**Required action:**
Go through the data and report each line that holds the string "acquisition".

(Front-end code change data)
***

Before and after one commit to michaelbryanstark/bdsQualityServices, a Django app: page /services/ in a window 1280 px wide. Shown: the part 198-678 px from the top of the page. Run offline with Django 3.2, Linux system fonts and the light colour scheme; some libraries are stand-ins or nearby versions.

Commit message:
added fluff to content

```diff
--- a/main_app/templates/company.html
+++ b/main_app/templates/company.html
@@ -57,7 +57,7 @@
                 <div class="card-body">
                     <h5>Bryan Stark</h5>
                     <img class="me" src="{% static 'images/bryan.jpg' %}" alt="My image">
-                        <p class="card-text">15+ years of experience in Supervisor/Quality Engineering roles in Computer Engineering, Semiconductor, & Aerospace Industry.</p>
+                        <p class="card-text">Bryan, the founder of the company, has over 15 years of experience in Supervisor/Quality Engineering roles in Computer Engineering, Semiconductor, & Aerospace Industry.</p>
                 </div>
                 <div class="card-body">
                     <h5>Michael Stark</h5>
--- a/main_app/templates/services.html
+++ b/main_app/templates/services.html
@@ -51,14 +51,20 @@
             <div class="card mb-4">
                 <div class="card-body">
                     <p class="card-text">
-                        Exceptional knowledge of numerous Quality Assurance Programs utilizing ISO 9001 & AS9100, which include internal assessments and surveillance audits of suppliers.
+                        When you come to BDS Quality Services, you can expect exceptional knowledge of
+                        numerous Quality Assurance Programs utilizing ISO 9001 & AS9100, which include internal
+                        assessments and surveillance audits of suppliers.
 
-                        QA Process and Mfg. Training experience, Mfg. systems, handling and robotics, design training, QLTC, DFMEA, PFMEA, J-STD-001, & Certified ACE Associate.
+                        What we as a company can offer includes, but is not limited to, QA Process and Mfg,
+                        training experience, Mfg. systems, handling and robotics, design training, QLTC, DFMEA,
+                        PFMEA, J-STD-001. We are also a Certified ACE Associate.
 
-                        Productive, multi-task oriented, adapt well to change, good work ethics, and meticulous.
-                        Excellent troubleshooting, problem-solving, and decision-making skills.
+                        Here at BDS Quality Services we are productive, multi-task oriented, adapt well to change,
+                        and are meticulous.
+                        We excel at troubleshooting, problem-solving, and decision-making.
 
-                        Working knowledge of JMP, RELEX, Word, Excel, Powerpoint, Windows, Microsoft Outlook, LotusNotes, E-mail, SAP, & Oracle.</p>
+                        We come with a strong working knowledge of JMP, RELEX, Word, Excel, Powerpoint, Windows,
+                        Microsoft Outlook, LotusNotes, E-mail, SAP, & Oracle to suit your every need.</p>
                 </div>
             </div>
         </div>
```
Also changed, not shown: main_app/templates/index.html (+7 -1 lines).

***

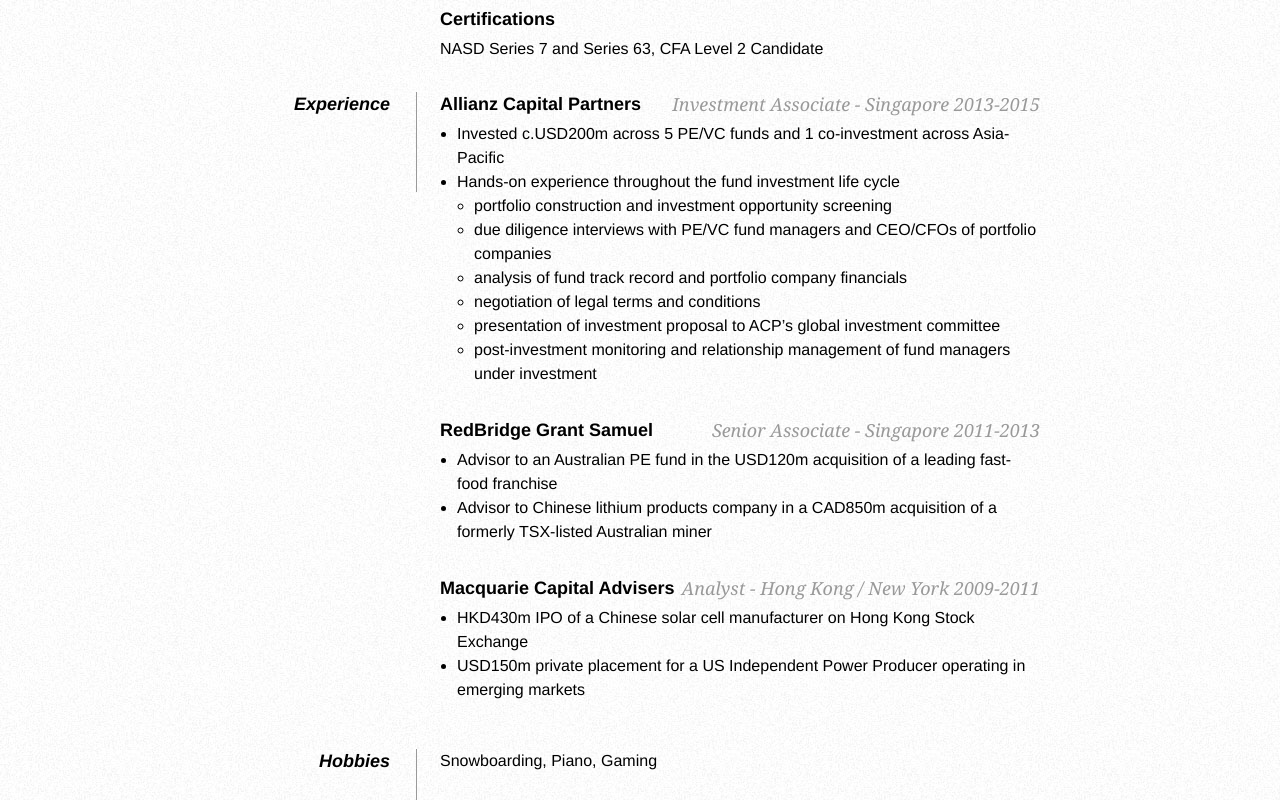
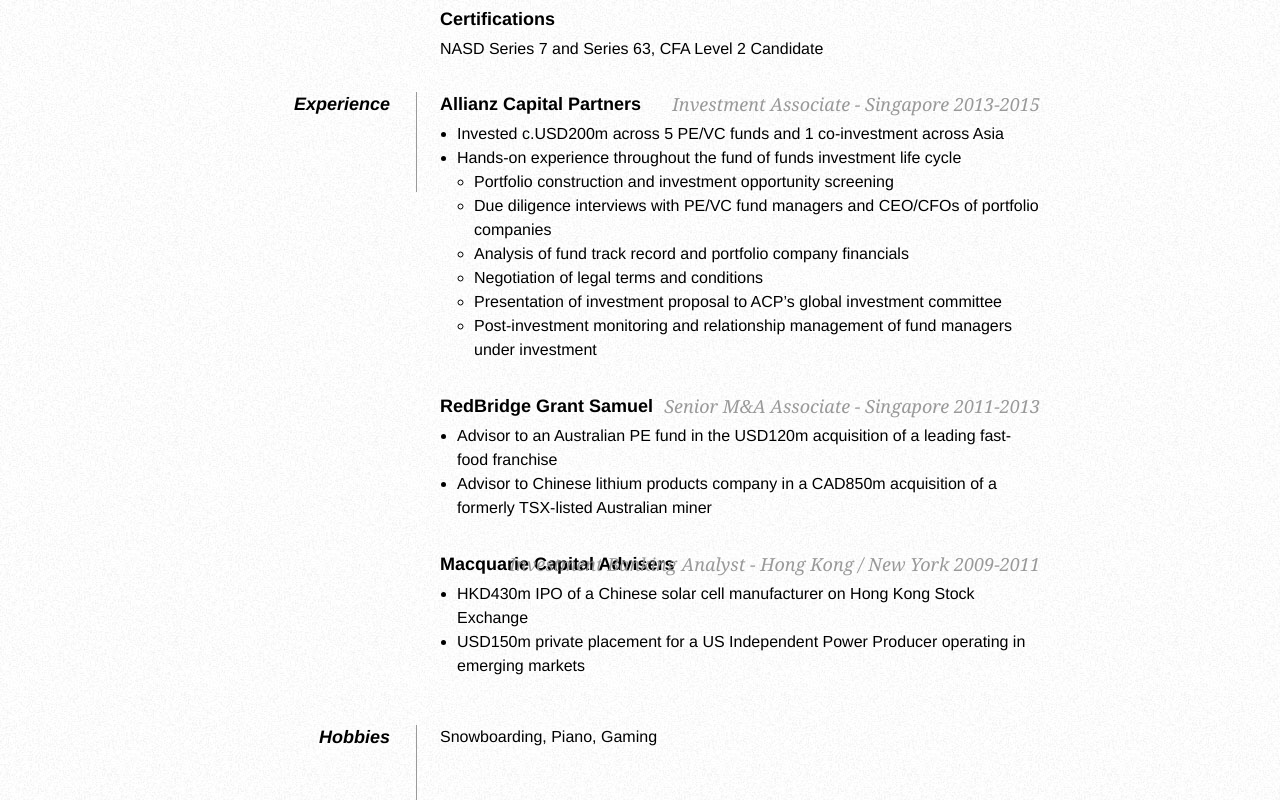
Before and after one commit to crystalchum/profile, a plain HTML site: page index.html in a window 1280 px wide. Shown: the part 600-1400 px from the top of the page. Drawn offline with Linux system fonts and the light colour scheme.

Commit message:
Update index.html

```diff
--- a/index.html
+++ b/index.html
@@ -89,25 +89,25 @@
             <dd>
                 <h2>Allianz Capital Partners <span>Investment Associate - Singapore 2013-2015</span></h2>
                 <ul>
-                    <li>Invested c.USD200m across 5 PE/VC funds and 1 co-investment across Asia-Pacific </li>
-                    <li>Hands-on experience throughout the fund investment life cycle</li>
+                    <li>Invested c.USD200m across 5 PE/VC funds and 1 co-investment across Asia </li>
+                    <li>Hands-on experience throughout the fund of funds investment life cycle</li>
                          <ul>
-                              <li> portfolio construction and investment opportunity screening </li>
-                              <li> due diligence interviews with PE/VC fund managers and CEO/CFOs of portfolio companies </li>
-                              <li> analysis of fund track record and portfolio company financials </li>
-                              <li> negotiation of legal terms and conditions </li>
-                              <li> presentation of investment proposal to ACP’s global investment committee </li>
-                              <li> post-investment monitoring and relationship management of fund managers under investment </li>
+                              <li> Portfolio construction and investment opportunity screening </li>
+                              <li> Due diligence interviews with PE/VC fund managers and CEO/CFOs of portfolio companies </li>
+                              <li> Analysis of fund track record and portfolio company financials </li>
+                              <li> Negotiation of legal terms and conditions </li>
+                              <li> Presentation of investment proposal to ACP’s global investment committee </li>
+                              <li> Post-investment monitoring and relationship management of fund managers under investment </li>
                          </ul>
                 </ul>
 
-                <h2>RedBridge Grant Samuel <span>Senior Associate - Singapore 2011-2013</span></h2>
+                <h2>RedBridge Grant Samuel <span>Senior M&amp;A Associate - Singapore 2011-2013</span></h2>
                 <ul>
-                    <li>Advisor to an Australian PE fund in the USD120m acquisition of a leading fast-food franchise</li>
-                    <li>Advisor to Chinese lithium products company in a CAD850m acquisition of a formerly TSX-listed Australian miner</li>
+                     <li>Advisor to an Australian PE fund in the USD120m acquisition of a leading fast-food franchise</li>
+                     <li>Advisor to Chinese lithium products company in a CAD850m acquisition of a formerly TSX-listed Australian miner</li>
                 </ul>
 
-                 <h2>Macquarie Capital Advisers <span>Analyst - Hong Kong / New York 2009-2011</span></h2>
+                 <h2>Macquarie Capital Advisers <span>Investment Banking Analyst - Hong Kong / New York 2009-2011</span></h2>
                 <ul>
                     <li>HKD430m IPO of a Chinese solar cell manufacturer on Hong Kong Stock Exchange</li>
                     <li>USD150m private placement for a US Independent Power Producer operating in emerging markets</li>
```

***

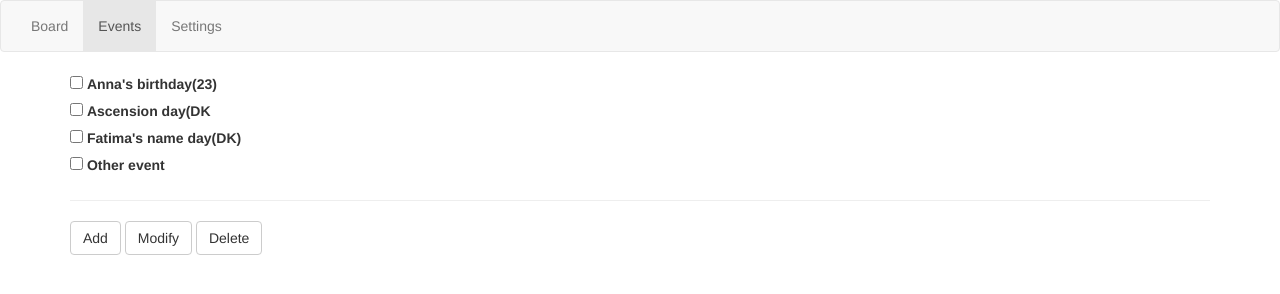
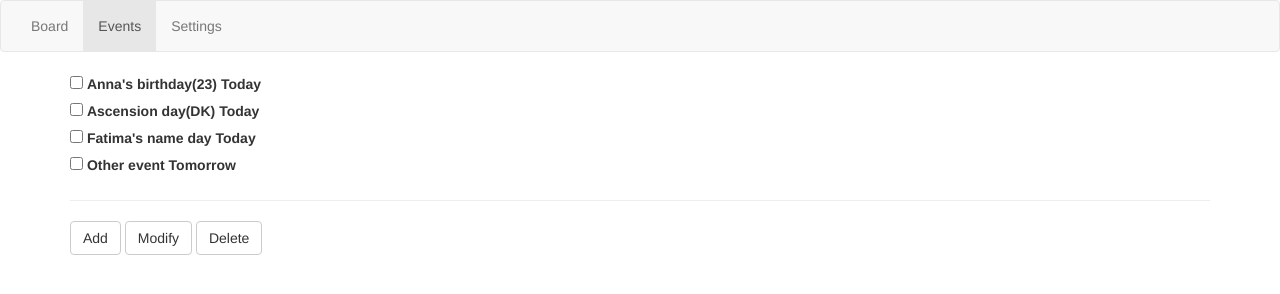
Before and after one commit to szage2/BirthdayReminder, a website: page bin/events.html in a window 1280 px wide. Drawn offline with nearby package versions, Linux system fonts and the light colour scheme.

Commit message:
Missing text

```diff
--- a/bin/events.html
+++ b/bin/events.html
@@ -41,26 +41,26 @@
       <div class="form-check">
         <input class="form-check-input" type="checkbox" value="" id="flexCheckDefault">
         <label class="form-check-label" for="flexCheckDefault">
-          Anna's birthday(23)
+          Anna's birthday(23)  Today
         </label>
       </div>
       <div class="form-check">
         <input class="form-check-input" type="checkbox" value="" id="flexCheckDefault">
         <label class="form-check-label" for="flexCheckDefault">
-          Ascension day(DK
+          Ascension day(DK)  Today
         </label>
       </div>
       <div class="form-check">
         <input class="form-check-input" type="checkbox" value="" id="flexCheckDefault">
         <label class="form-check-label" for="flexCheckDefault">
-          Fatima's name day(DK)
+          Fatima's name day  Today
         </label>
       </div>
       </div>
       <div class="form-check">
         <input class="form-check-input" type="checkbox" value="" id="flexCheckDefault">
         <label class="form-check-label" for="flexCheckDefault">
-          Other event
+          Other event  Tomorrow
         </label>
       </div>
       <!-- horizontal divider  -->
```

***

**Solution to the problem:**
-                    <li>Advisor to an Australian PE fund in the USD120m acquisition of a leading fast-food franchise</li>
-                    <li>Advisor to Chinese lithium products company in a CAD850m acquisition of a formerly TSX-listed Australian miner</li>
+                     <li>Advisor to an Australian PE fund in the USD120m acquisition of a leading fast-food franchise</li>
+                     <li>Advisor to Chinese lithium products company in a CAD850m acquisition of a formerly TSX-listed Australian miner</li>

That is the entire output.